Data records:
-- -- --

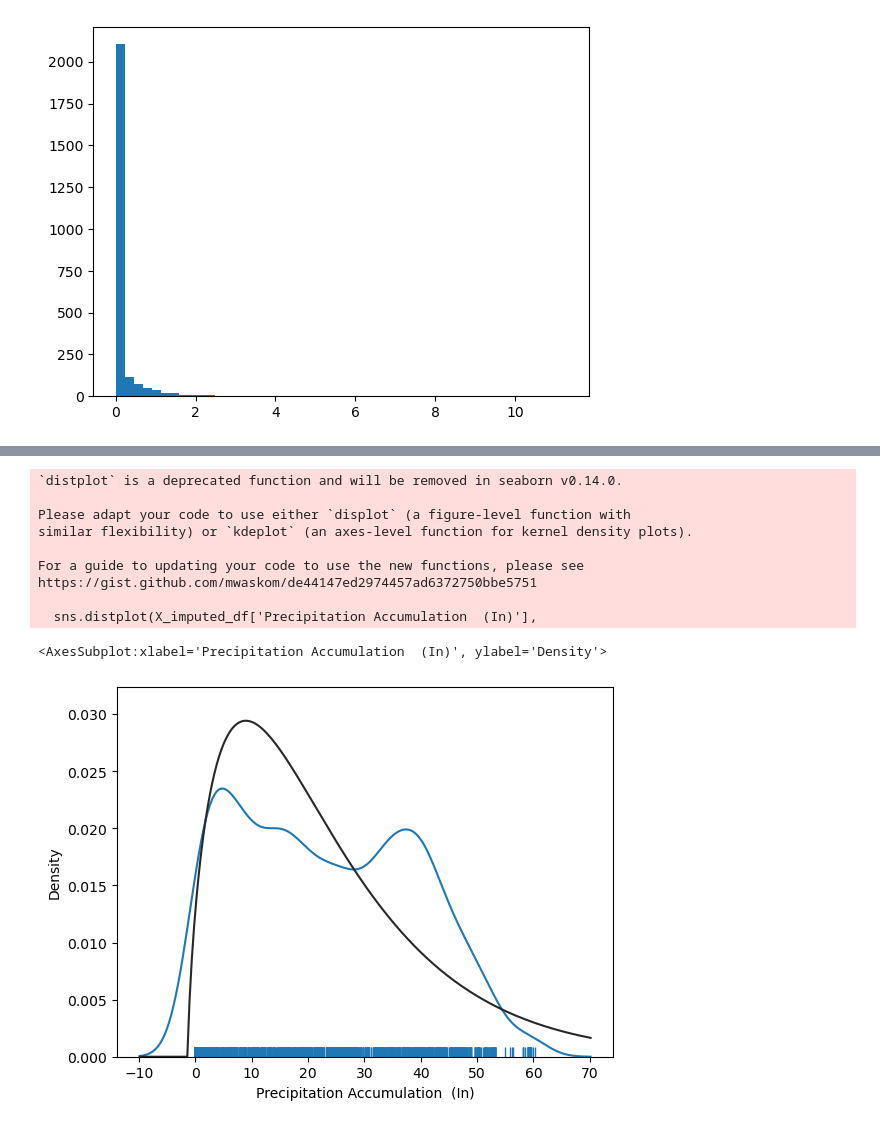
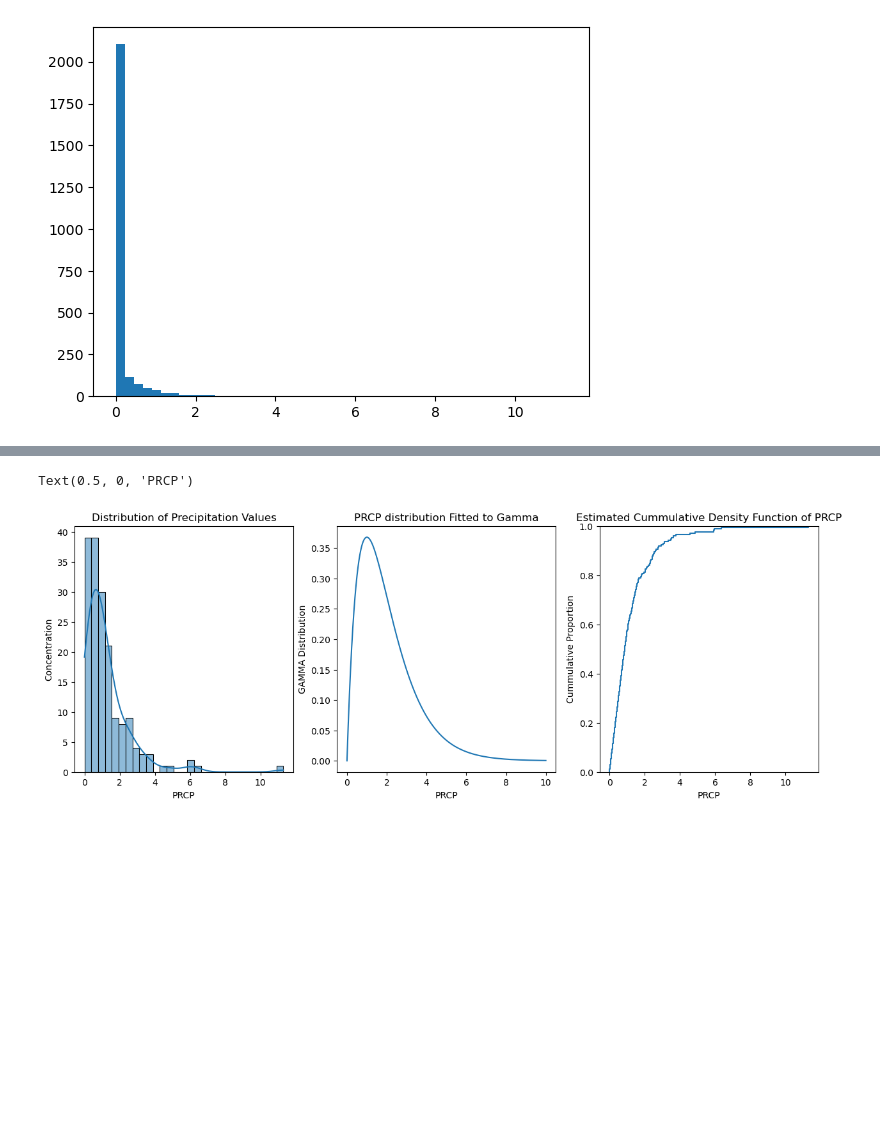
Before and after one commit to bigdog3626/Drought-Detection-Modeling, a Jupyter notebook: Data-Preprocessors.ipynb, the cells around one changed output, grey strips where cells are left out. Drawn from its saved outputs; the diff is of its cells as text; code cells hidden in the pictures; blank space fills up the shorter version.

```diff
--- a/Data-Preprocessors.ipynb
+++ b/Data-Preprocessors.ipynb
@@ -426,20 +254,33 @@ sns.displot(X_imputed_df['Precipitation Accumulation  (In)'], kde=True)
-# %%
-sns.distplot(X_imputed_df['Precipitation Accumulation  (In)'],
-             hist=False,
-             kde=True,
-             rug=True,
-             fit=stats.gamma,
-             fit_kws=dict(label='gamma'),
-             kde_kws=dict(label='kde'))
-# %% [output]
-`distplot` is a deprecated function and will be removed in seaborn v0.14.0.
-
-Please adapt your code to use either `displot` (a figure-level function with
-similar flexibility) or `kdeplot` (an axes-level function for kernel density plots).
-
-For a guide to updating your code to use the new functions, please see
-https://gist.github.com/mwaskom/de44147ed2974457ad6372750bbe5751
-
-  sns.distplot(X_imputed_df['Precipitation Accumulation  (In)'],
-<AxesSubplot:xlabel='Precipitation Accumulation  (In)', ylabel='Density'>
-[figure, removed]
+# %%
+fig, ax = plt.subplots(1,3, figsize=(15,5))
+
+# Plot Distribution of Percipitation values
+sns.histplot(df['PRCP'].unique(), kde=True, ax=ax[0])
+ax[0].set_xlabel("PRCP")
+ax[0].set_ylabel("Concentration")
+ax[0].set_title("Distribution of Precipitation Values")
+
+
+"""
+Now plot the probability density function via fitting to the gamma function
+Alpha: 2
+Beta: 1
+"""
+x = np.linspace(0,10, 2463)
+pdf = stats.gamma.pdf(x, 2, loc, 1)
+ax[1].plot(x, pdf)
+ax[1].set_xlabel('PRCP')
+ax[1].set_ylabel('GAMMA Distribution')
+ax[1].set_title('PRCP distribution Fitted to Gamma')
+
+
+"""
+Plot the estimated cumulative density function
+"""
+sns.ecdfplot(df['PRCP'].unique(), legend=True)
+ax[2].set_title("Estimated Cummulative Density Function of PRCP")
+ax[2].set_ylabel("Cummulative Proportion")
+ax[2].set_xlabel("PRCP")
+# %% [output]
+Text(0.5, 0, 'PRCP')
+[figure, added]
```
Also changed, not shown: parts of 21 cells of this notebook.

-- -- --

Search the records above for the string "PRCP". Copy every line that contains it.

+sns.histplot(df['PRCP'].unique(), kde=True, ax=ax[0])
+ax[0].set_xlabel("PRCP")
+ax[1].set_xlabel('PRCP')
+ax[1].set_title('PRCP distribution Fitted to Gamma')
+sns.ecdfplot(df['PRCP'].unique(), legend=True)
+ax[2].set_title("Estimated Cummulative Density Function of PRCP")
+ax[2].set_xlabel("PRCP")
+Text(0.5, 0, 'PRCP')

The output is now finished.